Problem details:
Only the pictures should be dropped; every line of the data must come back exactly as written.

Source material:
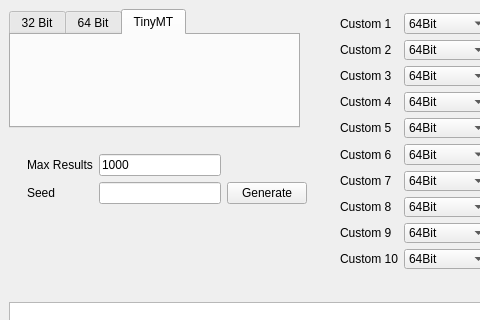
Before: the Qt Designer form Forms/Researcher.ui in Admiral-Fish/PokeFinder, drawn with Qt 5; both pictures show x 0 to 480 and y 0 to 320 of the 797 by 638 pixel window.
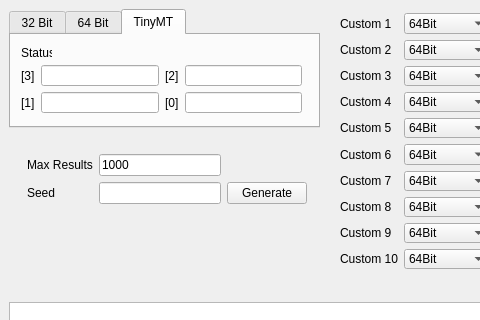
After: the same form once the commit is applied. The open tabs and pages were chosen to show the change.

Commit message: Add TinyMT to researcher

```diff
--- a/Forms/Researcher.ui
+++ b/Forms/Researcher.ui
@@ -19,7 +19,7 @@
      <rect>
       <x>9</x>
       <y>9</y>
-      <width>291</width>
+      <width>311</width>
       <height>119</height>
      </rect>
     </property>
@@ -194,6 +194,71 @@
      <attribute name="title">
       <string>TinyMT</string>
      </attribute>
+     <widget class="QLabel" name="label_21">
+      <property name="geometry">
+       <rect>
+        <x>10</x>
+        <y>10</y>
+        <width>31</width>
+        <height>16</height>
+       </rect>
+      </property>
+      <property name="text">
+       <string>Status</string>
+      </property>
+     </widget>
+     <widget class="QWidget" name="">
+      <property name="geometry">
+       <rect>
+        <x>10</x>
+        <y>30</y>
+        <width>281</width>
+        <height>48</height>
+       </rect>
+      </property>
+      <layout class="QGridLayout" name="gridLayoutStatus">
+       <item row="0" column="0">
+        <widget class="QLabel" name="label_17">
+         <property name="text">
+          <string>[3]</string>
+         </property>
+        </widget>
+       </item>
+       <item row="0" column="1">
+        <widget class="QLineEdit" name="lineEditStatus3"/>
+       </item>
+       <item row="0" column="2">
+        <widget class="QLabel" name="label_18">
+         <property name="text">
+          <string>[2]</string>
+         </property>
+        </widget>
+       </item>
+       <item row="0" column="3">
+        <widget class="QLineEdit" name="lineEditStatus2"/>
+       </item>
+       <item row="1" column="0">
+        <widget class="QLabel" name="label_19">
+         <property name="text">
+          <string>[1]</string>
+         </property>
+        </widget>
+       </item>
+       <item row="1" column="1">
+        <widget class="QLineEdit" name="lineEditStatus1"/>
+       </item>
+       <item row="1" column="2">
+        <widget class="QLabel" name="label_20">
+         <property name="text">
+          <string>[0]</string>
+         </property>
+        </widget>
+       </item>
+       <item row="1" column="3">
+        <widget class="QLineEdit" name="lineEditStatus0"/>
+       </item>
+      </layout>
+     </widget>
     </widget>
    </widget>
    <widget class="QTableView" name="tableView">
@@ -206,7 +271,7 @@
      </rect>
     </property>
    </widget>
-   <widget class="QWidget" name="">
+   <widget class="QWidget" name="layoutWidget">
     <property name="geometry">
      <rect>
       <x>340</x>
@@ -2502,7 +2567,7 @@
      </item>
     </layout>
    </widget>
-   <widget class="QWidget" name="">
+   <widget class="QWidget" name="layoutWidget">
     <property name="geometry">
      <rect>
       <x>27</x>
```
Left out of the diff: 10 changed lines with no effect on the pictures. The commit also changes 14 other files.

Exercise response:
Before: the Qt Designer form Forms/Researcher.ui in Admiral-Fish/PokeFinder, drawn with Qt 5; both pictures show x 0 to 480 and y 0 to 320 of the 797 by 638 pixel window.
After: the same form once the commit is applied. The open tabs and pages were chosen to show the change.

Commit message: Add TinyMT to researcher

```diff
--- a/Forms/Researcher.ui
+++ b/Forms/Researcher.ui
@@ -19,7 +19,7 @@
      <rect>
       <x>9</x>
       <y>9</y>
-      <width>291</width>
+      <width>311</width>
       <height>119</height>
      </rect>
     </property>
@@ -194,6 +194,71 @@
      <attribute name="title">
       <string>TinyMT</string>
      </attribute>
+     <widget class="QLabel" name="label_21">
+      <property name="geometry">
+       <rect>
+        <x>10</x>
+        <y>10</y>
+        <width>31</width>
+        <height>16</height>
+       </rect>
+      </property>
+      <property name="text">
+       <string>Status</string>
+      </property>
+     </widget>
+     <widget class="QWidget" name="">
+      <property name="geometry">
+       <rect>
+        <x>10</x>
+        <y>30</y>
+        <width>281</width>
+        <height>48</height>
+       </rect>
+      </property>
+      <layout class="QGridLayout" name="gridLayoutStatus">
+       <item row="0" column="0">
+        <widget class="QLabel" name="label_17">
+         <property name="text">
+          <string>[3]</string>
+         </property>
+        </widget>
+       </item>
+       <item row="0" column="1">
+        <widget class="QLineEdit" name="lineEditStatus3"/>
+       </item>
+       <item row="0" column="2">
+        <widget class="QLabel" name="label_18">
+         <property name="text">
+          <string>[2]</string>
+         </property>
+        </widget>
+       </item>
+       <item row="0" column="3">
+        <widget class="QLineEdit" name="lineEditStatus2"/>
+       </item>
+       <item row="1" column="0">
+        <widget class="QLabel" name="label_19">
+         <property name="text">
+          <string>[1]</string>
+         </property>
+        </widget>
+       </item>
+       <item row="1" column="1">
+        <widget class="QLineEdit" name="lineEditStatus1"/>
+       </item>
+       <item row="1" column="2">
+        <widget class="QLabel" name="label_20">
+         <property name="text">
+          <string>[0]</string>
+         </property>
+        </widget>
+       </item>
+       <item row="1" column="3">
+        <widget class="QLineEdit" name="lineEditStatus0"/>
+       </item>
+      </layout>
+     </widget>
     </widget>
    </widget>
    <widget class="QTableView" name="tableView">
@@ -206,7 +271,7 @@
      </rect>
     </property>
    </widget>
-   <widget class="QWidget" name="">
+   <widget class="QWidget" name="layoutWidget">
     <property name="geometry">
      <rect>
       <x>340</x>
@@ -2502,7 +2567,7 @@
      </item>
     </layout>
    </widget>
-   <widget class="QWidget" name="">
+   <widget class="QWidget" name="layoutWidget">
     <property name="geometry">
      <rect>
       <x>27</x>
```
Left out of the diff: 10 changed lines with no effect on the pictures. The commit also changes 14 other files.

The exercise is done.